Best columns: Europe
Let others criticize Israel
The nation that perpetrated the Holocaust will never be in a position to lecture Israel on human rights, said Jan Fleischhauer. Foreign Minister Sigmar Gabriel was inundated with praise last week after he refused to cancel meetings with pro-Palestinian groups in Israel that Prime Minister Benjamin Netanyahu claimed were actively working to undermine Israeli security. Gabriel’s intransigence prompted Netanyahu to cancel his own planned meeting with the foreign minister, and Gabriel’s visit ended with “mutual recriminations and a badly damaged relationship.” Yet German pundits feted Gabriel as if he had stood up to a tyrant, rather than spurned one of Germany’s most important allies. I get it: It’s frustrating when Israel doesn’t listen to us, even though they are clearly harming Palestinian civil rights. But you know what? “There are plenty of other countries that also know what Israel should do, and that don’t have 6 million Jews on their consciences.” Sure, it’s a “heavy burden” for Germans to bear, and the temptation is strong to throw it back at Israelis, to say that they, too, have sinned, so we’re off the hook. That old saying “The Germans will never forgive the Jews for Auschwitz” still holds true. Gabriel, who has spoken of his shame at having a “committed Nazi for a father,” is its living embodiment.
Inheritance: the enemy of equality

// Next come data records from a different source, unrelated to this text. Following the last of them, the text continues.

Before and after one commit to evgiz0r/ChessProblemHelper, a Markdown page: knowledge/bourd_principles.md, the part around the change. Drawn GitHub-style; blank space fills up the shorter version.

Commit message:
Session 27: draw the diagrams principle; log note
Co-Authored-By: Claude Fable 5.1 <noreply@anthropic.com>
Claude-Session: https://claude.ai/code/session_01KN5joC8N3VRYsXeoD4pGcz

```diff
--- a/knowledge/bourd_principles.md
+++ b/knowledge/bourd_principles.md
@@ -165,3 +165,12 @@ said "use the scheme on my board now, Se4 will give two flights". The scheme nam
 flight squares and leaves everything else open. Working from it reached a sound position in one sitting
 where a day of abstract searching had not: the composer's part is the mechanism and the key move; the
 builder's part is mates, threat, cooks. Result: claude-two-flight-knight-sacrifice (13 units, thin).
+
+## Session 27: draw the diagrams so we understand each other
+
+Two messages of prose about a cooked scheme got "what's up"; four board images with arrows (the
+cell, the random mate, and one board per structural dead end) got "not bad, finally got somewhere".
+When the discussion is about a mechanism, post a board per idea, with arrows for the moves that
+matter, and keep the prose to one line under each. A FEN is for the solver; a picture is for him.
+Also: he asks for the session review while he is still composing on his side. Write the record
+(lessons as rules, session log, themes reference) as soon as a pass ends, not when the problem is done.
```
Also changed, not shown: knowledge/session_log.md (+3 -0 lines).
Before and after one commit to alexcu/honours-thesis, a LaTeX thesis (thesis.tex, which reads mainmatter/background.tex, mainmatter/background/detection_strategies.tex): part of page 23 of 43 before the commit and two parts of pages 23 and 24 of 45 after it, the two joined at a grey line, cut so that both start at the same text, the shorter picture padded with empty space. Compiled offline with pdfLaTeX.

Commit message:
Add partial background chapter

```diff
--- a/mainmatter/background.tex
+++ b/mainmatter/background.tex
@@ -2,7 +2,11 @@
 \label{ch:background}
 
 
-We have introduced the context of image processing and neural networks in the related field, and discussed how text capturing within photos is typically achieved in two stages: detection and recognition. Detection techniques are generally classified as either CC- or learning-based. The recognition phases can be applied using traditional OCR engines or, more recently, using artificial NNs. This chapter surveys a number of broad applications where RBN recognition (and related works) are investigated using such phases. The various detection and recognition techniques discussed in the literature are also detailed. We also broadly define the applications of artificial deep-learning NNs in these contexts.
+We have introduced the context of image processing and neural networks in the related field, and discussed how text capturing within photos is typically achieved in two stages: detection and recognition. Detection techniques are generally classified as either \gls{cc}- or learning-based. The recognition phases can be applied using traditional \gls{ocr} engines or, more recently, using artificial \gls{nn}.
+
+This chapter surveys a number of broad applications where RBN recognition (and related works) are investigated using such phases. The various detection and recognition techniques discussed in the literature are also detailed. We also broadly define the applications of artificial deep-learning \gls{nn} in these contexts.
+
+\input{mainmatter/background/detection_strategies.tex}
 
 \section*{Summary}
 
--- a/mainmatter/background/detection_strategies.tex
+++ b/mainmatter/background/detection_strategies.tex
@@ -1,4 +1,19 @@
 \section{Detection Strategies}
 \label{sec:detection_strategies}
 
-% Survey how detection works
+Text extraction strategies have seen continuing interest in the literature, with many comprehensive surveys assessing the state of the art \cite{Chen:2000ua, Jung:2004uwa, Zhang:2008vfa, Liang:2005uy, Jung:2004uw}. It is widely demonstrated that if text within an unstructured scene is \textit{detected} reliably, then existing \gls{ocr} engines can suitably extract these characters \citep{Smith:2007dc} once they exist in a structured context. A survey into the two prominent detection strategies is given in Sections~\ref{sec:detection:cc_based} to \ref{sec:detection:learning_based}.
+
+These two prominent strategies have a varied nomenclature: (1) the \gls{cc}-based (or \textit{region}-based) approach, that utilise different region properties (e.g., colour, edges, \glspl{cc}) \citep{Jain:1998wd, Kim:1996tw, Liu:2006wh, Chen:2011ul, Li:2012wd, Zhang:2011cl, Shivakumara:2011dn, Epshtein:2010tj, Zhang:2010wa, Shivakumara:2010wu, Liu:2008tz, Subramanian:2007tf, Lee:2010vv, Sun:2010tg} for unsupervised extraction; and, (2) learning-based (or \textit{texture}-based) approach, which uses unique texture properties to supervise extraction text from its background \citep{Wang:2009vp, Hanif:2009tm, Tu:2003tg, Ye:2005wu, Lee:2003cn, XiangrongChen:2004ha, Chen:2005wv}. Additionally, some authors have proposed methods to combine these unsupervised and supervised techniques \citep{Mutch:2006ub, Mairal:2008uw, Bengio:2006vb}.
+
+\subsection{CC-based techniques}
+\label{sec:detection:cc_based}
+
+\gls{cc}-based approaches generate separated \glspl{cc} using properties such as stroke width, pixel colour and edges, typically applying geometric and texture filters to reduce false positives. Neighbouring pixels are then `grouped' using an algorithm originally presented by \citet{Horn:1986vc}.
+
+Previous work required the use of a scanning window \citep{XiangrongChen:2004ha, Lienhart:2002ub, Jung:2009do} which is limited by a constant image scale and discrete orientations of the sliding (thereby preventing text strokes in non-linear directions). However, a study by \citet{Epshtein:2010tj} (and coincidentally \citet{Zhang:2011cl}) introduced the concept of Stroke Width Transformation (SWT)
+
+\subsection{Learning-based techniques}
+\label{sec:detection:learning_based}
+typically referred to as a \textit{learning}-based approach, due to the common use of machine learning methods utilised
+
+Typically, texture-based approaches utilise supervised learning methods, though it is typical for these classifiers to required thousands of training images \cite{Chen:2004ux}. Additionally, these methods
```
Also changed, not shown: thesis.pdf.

Britain is supposed to be a meritocratic society, said Ian Jack. But whether you wind up rich or poor will increasingly depend on a single factor: inheritance. Today, the average inheritance is worth just 3 percent of all the other income the inheritor can expect to get in a lifetime. But that percentage is set to shoot up, thanks to the soaring rise in real estate prices in recent decades. The housing bubble means the older generation now sits on a vast stock of wealth. Britons 65 to 85 years old today own some $517 billion worth of property, according to a new study. Most of them will pass the proceeds on to their children or grandchildren, who will invest in more property. That’s great for those who inherit, but it will have a dire impact on inequality, deepening the gulf between the propertied classes and those for whom owner-occupation is an ever more distant dream. Renters accounted for 9 percent of the housing market in 1985—now they account for more than 20 percent. “We are reentering the world of the Victorian novel, in which suitable marriages, contested wills, and misplaced legacies drive the plot.” The poor, meanwhile, “press their faces against the window.” ■